$ grep -l 'baz' $(grep -l 'bar' $(grep -lr 'foo' *) )

March 16, 2012, 5:37 a.m.Anon5eqErEbE


Most people familiar with extended regular expressions know you can use the pipe symbol | to represent "or", so to see files containing any of "foo", "bar", or "baz" you could run:

grep -Elr 'foo|bar|baz' *

There is no corresponding symbol representing "and", but you can achieve the same effect by nesting invocations to grep. grep -lr 'foo' * returns a list of filenames in or below the current directory containing "foo". Via the $( ... ) syntax, this list is then operated on by grep -l 'bar', returning a list of filenames containing both 'foo' and 'bar', which finally is operated on by grep -l "baz". The end result is a list of filenames containing all three terms.
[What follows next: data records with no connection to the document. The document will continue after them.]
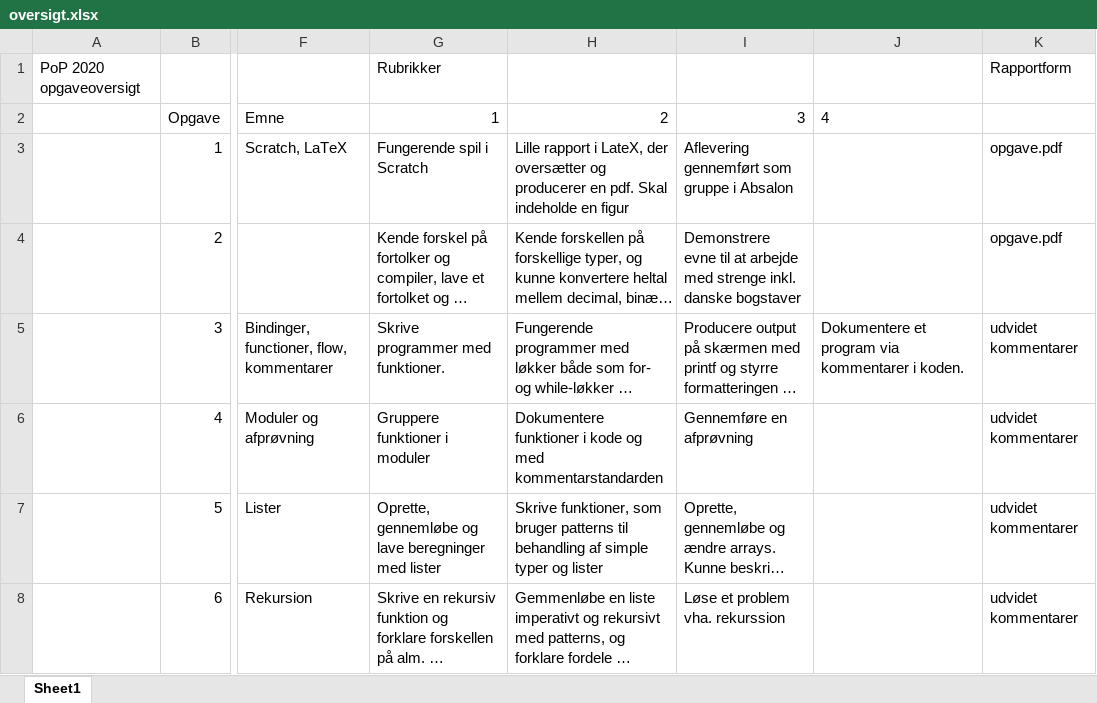
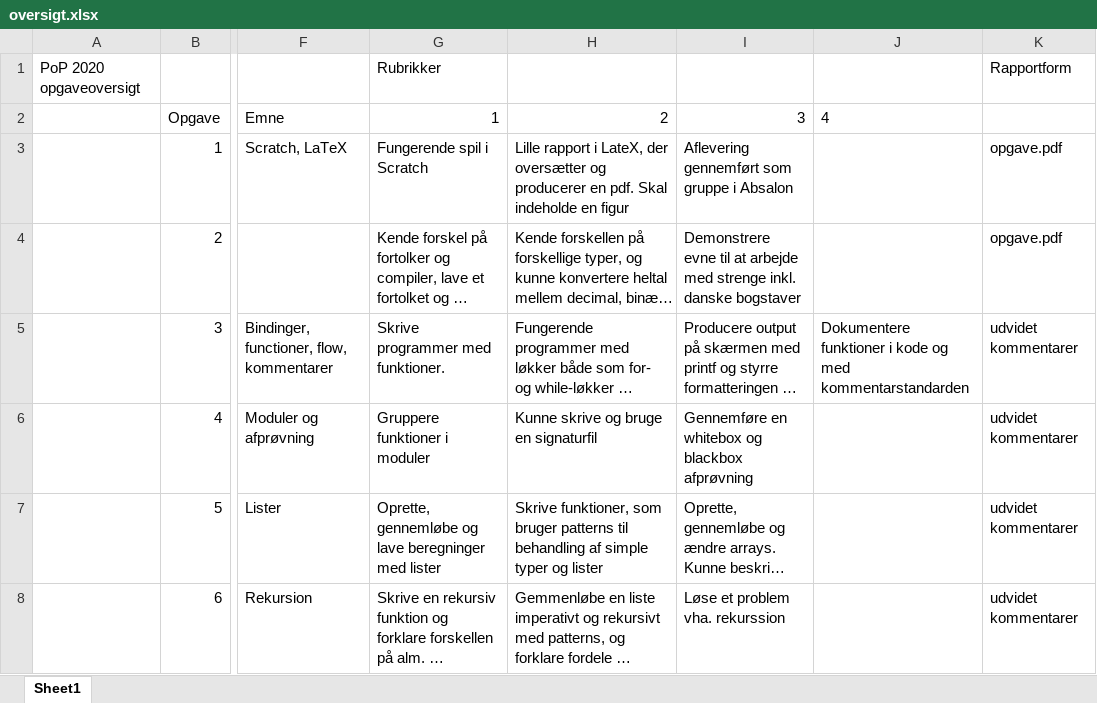
Before and after one commit to fisterloegsovs/pop22, an Excel workbook: exercises/2020-21/oversigt.xlsx, sheet Sheet1, drawn as a sheet; only a part is shown, gaps mark what is left out; long unchanged cells end in …; values as stored, in another font and other column widths than the file's, no borders; the diff names each change by its address in the sheet, - before the commit and + after, or states it on an @@ line.

```diff
--- a/exercises/2020-21/oversigt.xlsx (sheet Sheet1)
+++ b/exercises/2020-21/oversigt.xlsx (sheet Sheet1)
-J5: Dokumentere et program via kommentarer i koden.
+J5: Dokumentere funktioner i kode og med kommentarstandarden
-H6: Dokumentere funktioner i kode og med kommentarstandarden
+H6: Kunne skrive og bruge en signaturfil
-I6: Gennemføre en afprøvning
+I6: Gennemføre en whitebox og blackbox afprøvning
```
Also changed, not shown: 16 other files.
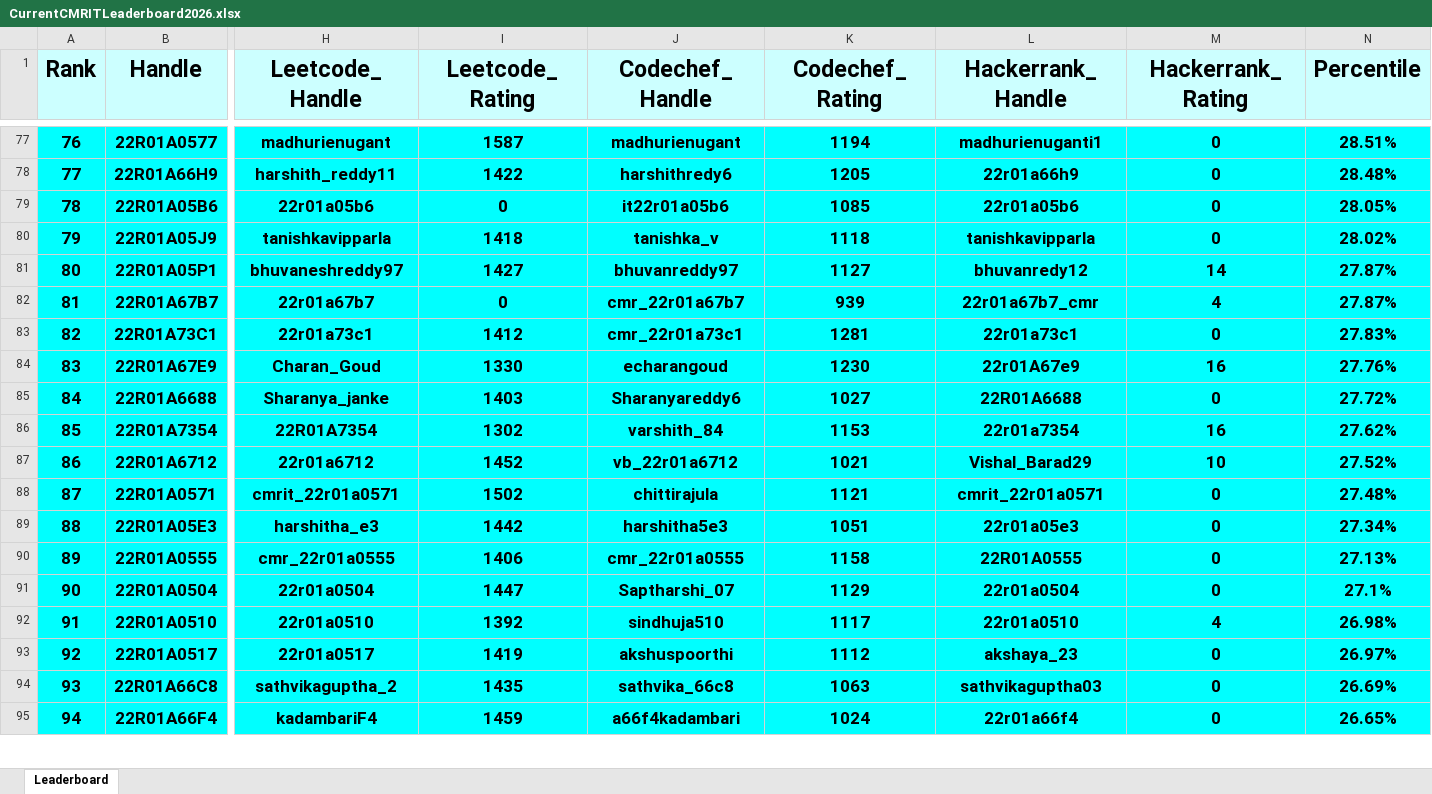
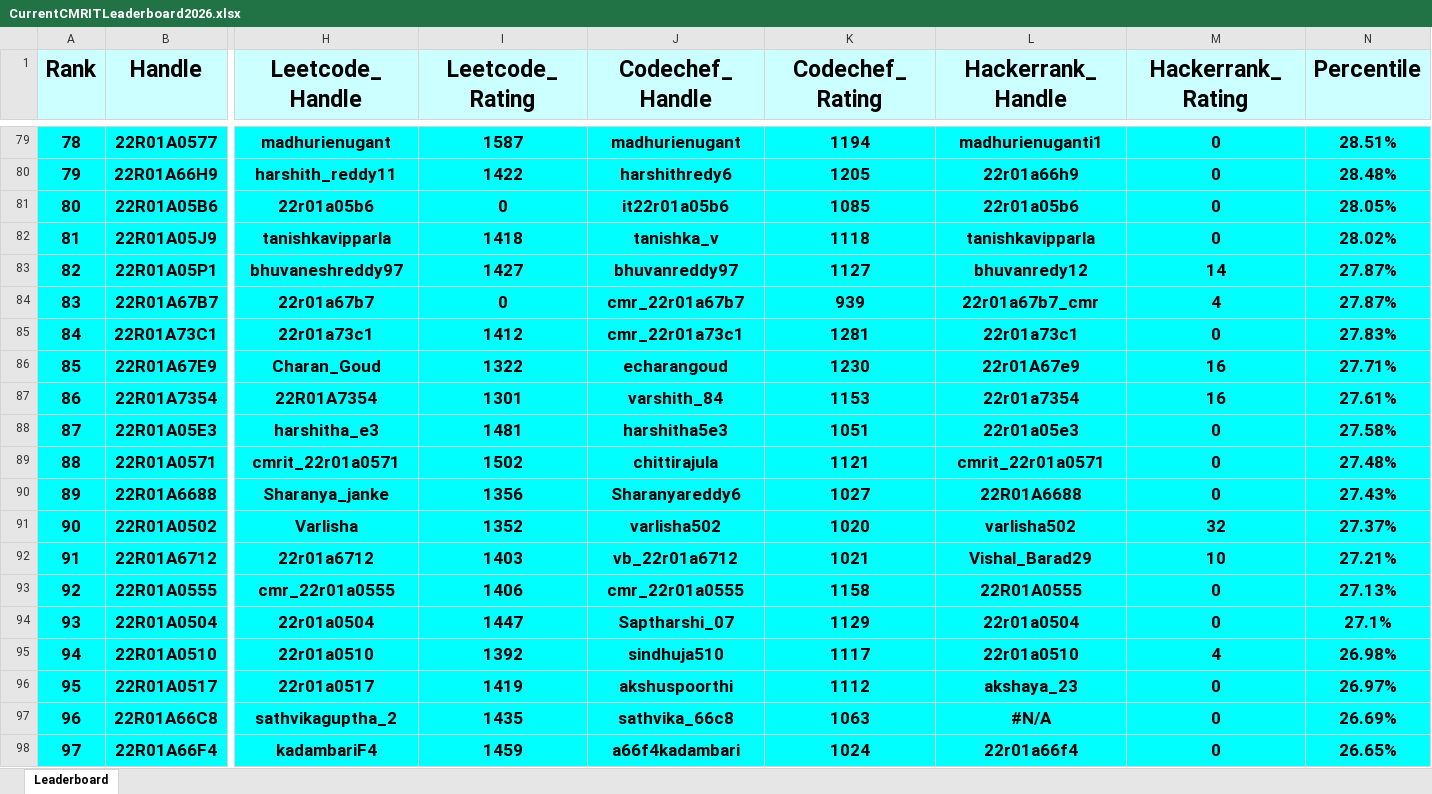
Before and after one commit to gabyah92/CMRIT2026Leaderboard, an Excel workbook: Leaderboards/CurrentCMRITLeaderboard2026.xlsx, sheet Leaderboard, drawn as a sheet; only a part is shown, gaps mark what is left out; values as stored, in another font and other column widths than the file's, no borders; removed rows and columns are numbered as before the commit, all else as after; rows hold the shown columns only; the diff covers the shown part only; the diff names each change by its address in the sheet, - before the commit and + after, or states it on an @@ line.

```diff
--- a/Leaderboards/CurrentCMRITLeaderboard2026.xlsx (sheet Leaderboard)
+++ b/Leaderboards/CurrentCMRITLeaderboard2026.xlsx (sheet Leaderboard)
@@ column A (Rank) renumbered between rows 18 and 1104 @@
-I86 (Leetcode_Rating): 1330
+I86 (Leetcode_Rating): 1322
-N86 (Percentile): 27.76%
+N86 (Percentile): 27.71%
-row 85: 84 | 22R01A6688 | Sharanya_janke | 1403 | Sharanyareddy6 | 1027 | 22R01A6688 | 0 | 27.72%
-I87 (Leetcode_Rating): 1302
+I87 (Leetcode_Rating): 1301
-N87 (Percentile): 27.62%
+N87 (Percentile): 27.61%
-row 87: 86 | 22R01A6712 | 22r01a6712 | 1452 | vb_22r01a6712 | 1021 | Vishal_Barad29 | 10 | 27.52%
+row 88: 87 | 22R01A05E3 | harshitha_e3 | 1481 | harshitha5e3 | 1051 | 22r01a05e3 | 0 | 27.58%
-row 89: 88 | 22R01A05E3 | harshitha_e3 | 1442 | harshitha5e3 | 1051 | 22r01a05e3 | 0 | 27.34%
+row 90: 89 | 22R01A6688 | Sharanya_janke | 1356 | Sharanyareddy6 | 1027 | 22R01A6688 | 0 | 27.43%
+row 91: 90 | 22R01A0502 | Varlisha | 1352 | varlisha502 | 1020 | varlisha502 | 32 | 27.37%
+row 92: 91 | 22R01A6712 | 22r01a6712 | 1403 | vb_22r01a6712 | 1021 | Vishal_Barad29 | 10 | 27.21%
-L97 (Hackerrank_Handle): sathvikaguptha03
+L97 (Hackerrank_Handle): #N/A
```
Also changed, not shown: 36 added rows, 37 removed rows and 103 edited cells elsewhere in this sheet.
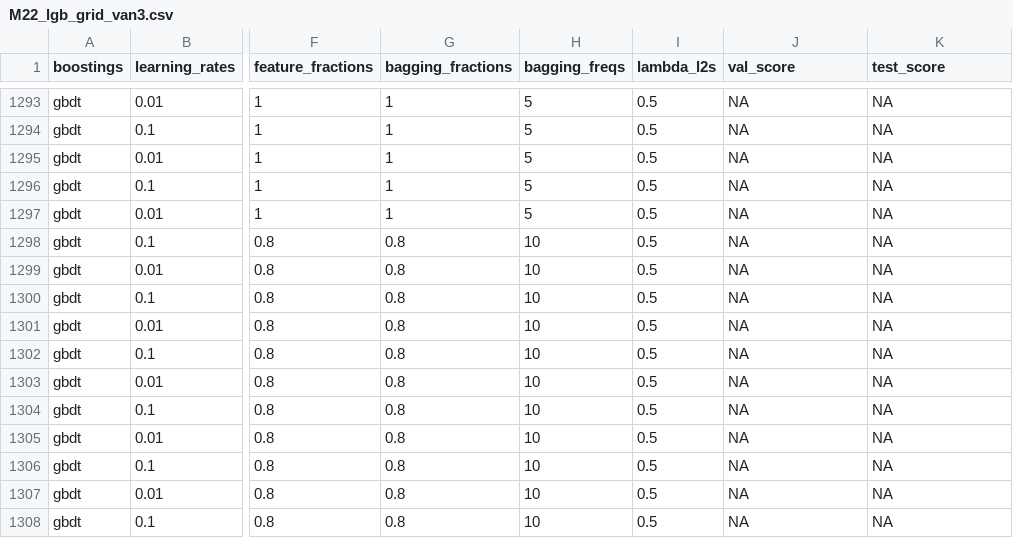
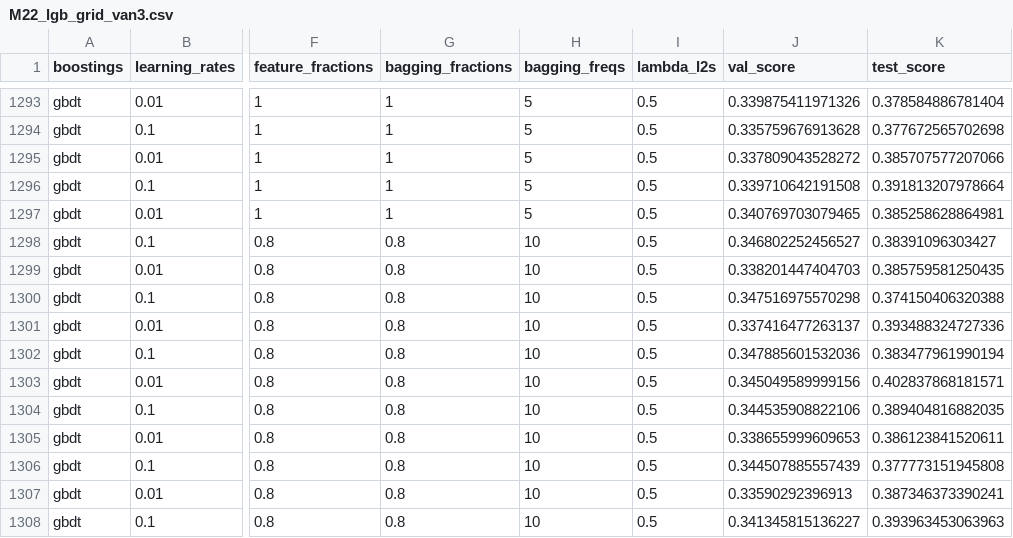
Before and after one commit to joosung-min/peak-bloom-prediction, a CSV file: code/vancouver/outputs/M22_lgb_grid_van3.csv, drawn as a sheet; only a part is shown, gaps mark what is left out; the diff covers the shown part only; the diff names each change by its address in the sheet, - before the commit and + after, or states it on an @@ line.

```diff
--- a/code/vancouver/outputs/M22_lgb_grid_van3.csv
+++ b/code/vancouver/outputs/M22_lgb_grid_van3.csv
-J1293 (val_score): NA
+J1293 (val_score): 0.339875411971326
-K1293 (test_score): NA
+K1293 (test_score): 0.378584886781404
-J1294 (val_score): NA
+J1294 (val_score): 0.335759676913628
-K1294 (test_score): NA
+K1294 (test_score): 0.377672565702698
-J1295 (val_score): NA
+J1295 (val_score): 0.337809043528272
-K1295 (test_score): NA
+K1295 (test_score): 0.385707577207066
-J1296 (val_score): NA
+J1296 (val_score): 0.339710642191508
-K1296 (test_score): NA
+K1296 (test_score): 0.391813207978664
-J1297 (val_score): NA
+J1297 (val_score): 0.340769703079465
-K1297 (test_score): NA
+K1297 (test_score): 0.385258628864981
-J1298 (val_score): NA
+J1298 (val_score): 0.346802252456527
-K1298 (test_score): NA
+K1298 (test_score): 0.38391096303427
-J1299 (val_score): NA
+J1299 (val_score): 0.338201447404703
-K1299 (test_score): NA
+K1299 (test_score): 0.385759581250435
-J1300 (val_score): NA
+J1300 (val_score): 0.347516975570298
-K1300 (test_score): NA
+K1300 (test_score): 0.374150406320388
-J1301 (val_score): NA
+J1301 (val_score): 0.337416477263137
-K1301 (test_score): NA
+K1301 (test_score): 0.393488324727336
-J1302 (val_score): NA
+J1302 (val_score): 0.347885601532036
-K1302 (test_score): NA
+K1302 (test_score): 0.383477961990194
-J1303 (val_score): NA
+J1303 (val_score): 0.345049589999156
-K1303 (test_score): NA
+K1303 (test_score): 0.402837868181571
-J1304 (val_score): NA
+J1304 (val_score): 0.344535908822106
-K1304 (test_score): NA
+K1304 (test_score): 0.389404816882035
-J1305 (val_score): NA
+J1305 (val_score): 0.338655999609653
-K1305 (test_score): NA
+K1305 (test_score): 0.386123841520611
-J1306 (val_score): NA
+J1306 (val_score): 0.344507885557439
-K1306 (test_score): NA
+K1306 (test_score): 0.377773151945808
-J1307 (val_score): NA
+J1307 (val_score): 0.33590292396913
-K1307 (test_score): NA
+K1307 (test_score): 0.387346373390241
-J1308 (val_score): NA
+J1308 (val_score): 0.341345815136227
-K1308 (test_score): NA
+K1308 (test_score): 0.393963453063963
```
Also changed, not shown: 166 edited cells elsewhere in this file, 3 other files.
This one-liner results in scanning files multiple times. You will want to put the term you expect to match the fewest number of times farthest to the right (that is, in the same position as "foo") and the one you expect to match most frequently farthest to the left (the same position as "baz"). This way, you will weed out the largest number of files sooner, making the one-liner complete more quickly.